(Edit difference data)
-=-=-

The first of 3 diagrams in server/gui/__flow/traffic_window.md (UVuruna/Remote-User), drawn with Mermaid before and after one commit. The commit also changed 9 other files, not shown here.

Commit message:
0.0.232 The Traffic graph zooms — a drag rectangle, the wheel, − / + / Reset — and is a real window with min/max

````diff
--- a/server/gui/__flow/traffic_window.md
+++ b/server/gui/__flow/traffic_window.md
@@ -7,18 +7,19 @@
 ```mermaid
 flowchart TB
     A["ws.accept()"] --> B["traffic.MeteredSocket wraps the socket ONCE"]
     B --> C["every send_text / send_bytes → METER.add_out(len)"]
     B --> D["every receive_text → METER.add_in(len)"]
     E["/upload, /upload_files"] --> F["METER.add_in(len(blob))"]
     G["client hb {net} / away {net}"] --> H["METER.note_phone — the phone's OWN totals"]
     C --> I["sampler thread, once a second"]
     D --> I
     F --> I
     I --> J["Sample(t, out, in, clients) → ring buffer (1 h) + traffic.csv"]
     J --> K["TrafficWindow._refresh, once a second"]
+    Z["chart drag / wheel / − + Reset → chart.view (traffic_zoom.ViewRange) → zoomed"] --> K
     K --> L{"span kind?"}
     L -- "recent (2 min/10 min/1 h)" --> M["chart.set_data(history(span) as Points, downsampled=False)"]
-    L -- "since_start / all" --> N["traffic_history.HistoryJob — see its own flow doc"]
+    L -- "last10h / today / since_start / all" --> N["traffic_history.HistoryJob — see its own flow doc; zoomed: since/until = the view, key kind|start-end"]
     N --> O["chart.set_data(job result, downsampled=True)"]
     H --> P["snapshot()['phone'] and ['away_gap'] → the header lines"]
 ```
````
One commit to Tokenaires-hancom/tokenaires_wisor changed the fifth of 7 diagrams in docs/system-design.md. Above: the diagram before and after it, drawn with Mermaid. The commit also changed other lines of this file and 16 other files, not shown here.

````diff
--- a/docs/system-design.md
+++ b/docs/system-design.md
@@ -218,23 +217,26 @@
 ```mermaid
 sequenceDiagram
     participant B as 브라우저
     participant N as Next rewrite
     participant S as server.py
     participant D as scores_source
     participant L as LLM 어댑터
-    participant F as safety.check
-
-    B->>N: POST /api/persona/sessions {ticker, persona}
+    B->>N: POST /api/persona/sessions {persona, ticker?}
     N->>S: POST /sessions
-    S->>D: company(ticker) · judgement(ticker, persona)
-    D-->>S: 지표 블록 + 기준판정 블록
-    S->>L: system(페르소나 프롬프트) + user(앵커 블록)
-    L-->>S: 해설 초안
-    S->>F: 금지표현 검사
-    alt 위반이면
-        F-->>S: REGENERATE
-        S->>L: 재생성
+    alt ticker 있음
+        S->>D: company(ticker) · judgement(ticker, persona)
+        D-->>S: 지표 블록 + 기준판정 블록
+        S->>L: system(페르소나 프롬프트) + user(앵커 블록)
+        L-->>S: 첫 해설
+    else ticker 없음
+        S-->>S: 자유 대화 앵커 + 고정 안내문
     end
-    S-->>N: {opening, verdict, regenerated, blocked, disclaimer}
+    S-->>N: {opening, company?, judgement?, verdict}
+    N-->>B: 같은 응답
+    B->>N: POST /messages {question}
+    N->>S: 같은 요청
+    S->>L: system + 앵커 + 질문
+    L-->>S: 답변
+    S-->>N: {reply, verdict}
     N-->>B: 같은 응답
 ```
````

-=-=-

§ **Assigned task**
Please repeat the records so that each one reads exactly as it does above.

§ **Answer to the exercise**
The first of 3 diagrams in server/gui/__flow/traffic_window.md (UVuruna/Remote-User), drawn with Mermaid before and after one commit. The commit also changed 9 other files, not shown here.

Commit message:
0.0.232 The Traffic graph zooms — a drag rectangle, the wheel, − / + / Reset — and is a real window with min/max

````diff
--- a/server/gui/__flow/traffic_window.md
+++ b/server/gui/__flow/traffic_window.md
@@ -7,18 +7,19 @@
 ```mermaid
 flowchart TB
     A["ws.accept()"] --> B["traffic.MeteredSocket wraps the socket ONCE"]
     B --> C["every send_text / send_bytes → METER.add_out(len)"]
     B --> D["every receive_text → METER.add_in(len)"]
     E["/upload, /upload_files"] --> F["METER.add_in(len(blob))"]
     G["client hb {net} / away {net}"] --> H["METER.note_phone — the phone's OWN totals"]
     C --> I["sampler thread, once a second"]
     D --> I
     F --> I
     I --> J["Sample(t, out, in, clients) → ring buffer (1 h) + traffic.csv"]
     J --> K["TrafficWindow._refresh, once a second"]
+    Z["chart drag / wheel / − + Reset → chart.view (traffic_zoom.ViewRange) → zoomed"] --> K
     K --> L{"span kind?"}
     L -- "recent (2 min/10 min/1 h)" --> M["chart.set_data(history(span) as Points, downsampled=False)"]
-    L -- "since_start / all" --> N["traffic_history.HistoryJob — see its own flow doc"]
+    L -- "last10h / today / since_start / all" --> N["traffic_history.HistoryJob — see its own flow doc; zoomed: since/until = the view, key kind|start-end"]
     N --> O["chart.set_data(job result, downsampled=True)"]
     H --> P["snapshot()['phone'] and ['away_gap'] → the header lines"]
 ```
````
One commit to Tokenaires-hancom/tokenaires_wisor changed the fifth of 7 diagrams in docs/system-design.md. Above: the diagram before and after it, drawn with Mermaid. The commit also changed other lines of this file and 16 other files, not shown here.

````diff
--- a/docs/system-design.md
+++ b/docs/system-design.md
@@ -218,23 +217,26 @@
 ```mermaid
 sequenceDiagram
     participant B as 브라우저
     participant N as Next rewrite
     participant S as server.py
     participant D as scores_source
     participant L as LLM 어댑터
-    participant F as safety.check
-
-    B->>N: POST /api/persona/sessions {ticker, persona}
+    B->>N: POST /api/persona/sessions {persona, ticker?}
     N->>S: POST /sessions
-    S->>D: company(ticker) · judgement(ticker, persona)
-    D-->>S: 지표 블록 + 기준판정 블록
-    S->>L: system(페르소나 프롬프트) + user(앵커 블록)
-    L-->>S: 해설 초안
-    S->>F: 금지표현 검사
-    alt 위반이면
-        F-->>S: REGENERATE
-        S->>L: 재생성
+    alt ticker 있음
+        S->>D: company(ticker) · judgement(ticker, persona)
+        D-->>S: 지표 블록 + 기준판정 블록
+        S->>L: system(페르소나 프롬프트) + user(앵커 블록)
+        L-->>S: 첫 해설
+    else ticker 없음
+        S-->>S: 자유 대화 앵커 + 고정 안내문
     end
-    S-->>N: {opening, verdict, regenerated, blocked, disclaimer}
+    S-->>N: {opening, company?, judgement?, verdict}
+    N-->>B: 같은 응답
+    B->>N: POST /messages {question}
+    N->>S: 같은 요청
+    S->>L: system + 앵커 + 질문
+    L-->>S: 답변
+    S-->>N: {reply, verdict}
     N-->>B: 같은 응답
 ```
````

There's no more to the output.